Every line in the entries that holds "center" should be identified and copied.

Segment Start: DATA FOR THIS EXERCISE

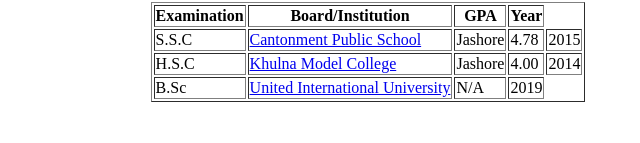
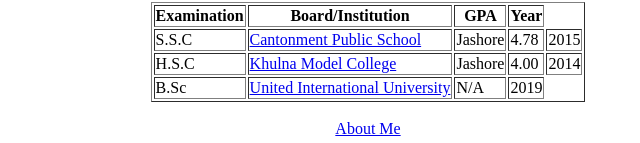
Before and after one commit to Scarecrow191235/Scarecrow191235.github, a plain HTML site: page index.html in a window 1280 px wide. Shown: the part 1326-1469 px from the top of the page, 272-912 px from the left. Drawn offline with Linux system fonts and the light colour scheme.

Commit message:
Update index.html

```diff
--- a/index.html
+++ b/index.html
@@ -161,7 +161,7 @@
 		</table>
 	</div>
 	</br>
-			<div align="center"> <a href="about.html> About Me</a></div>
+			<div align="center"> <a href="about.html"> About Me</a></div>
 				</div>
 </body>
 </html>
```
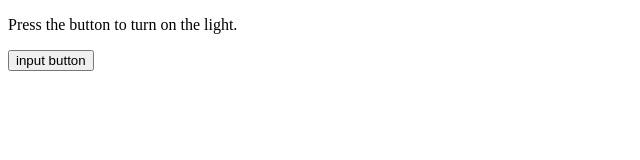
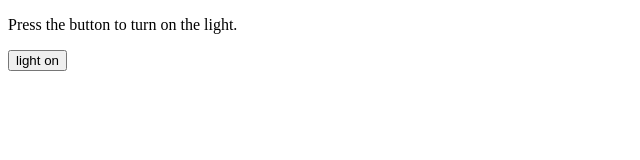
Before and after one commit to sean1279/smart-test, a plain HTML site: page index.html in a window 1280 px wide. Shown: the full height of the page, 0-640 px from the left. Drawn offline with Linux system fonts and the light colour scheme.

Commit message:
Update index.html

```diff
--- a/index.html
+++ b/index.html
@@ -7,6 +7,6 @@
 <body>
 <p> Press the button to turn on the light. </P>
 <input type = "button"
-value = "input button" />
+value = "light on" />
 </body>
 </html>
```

Segment End: DATA FOR THIS EXERCISE

(REPLY TO THE EXERCISE)
-			<div align="center"> <a href="about.html> About Me</a></div>
+			<div align="center"> <a href="about.html"> About Me</a></div>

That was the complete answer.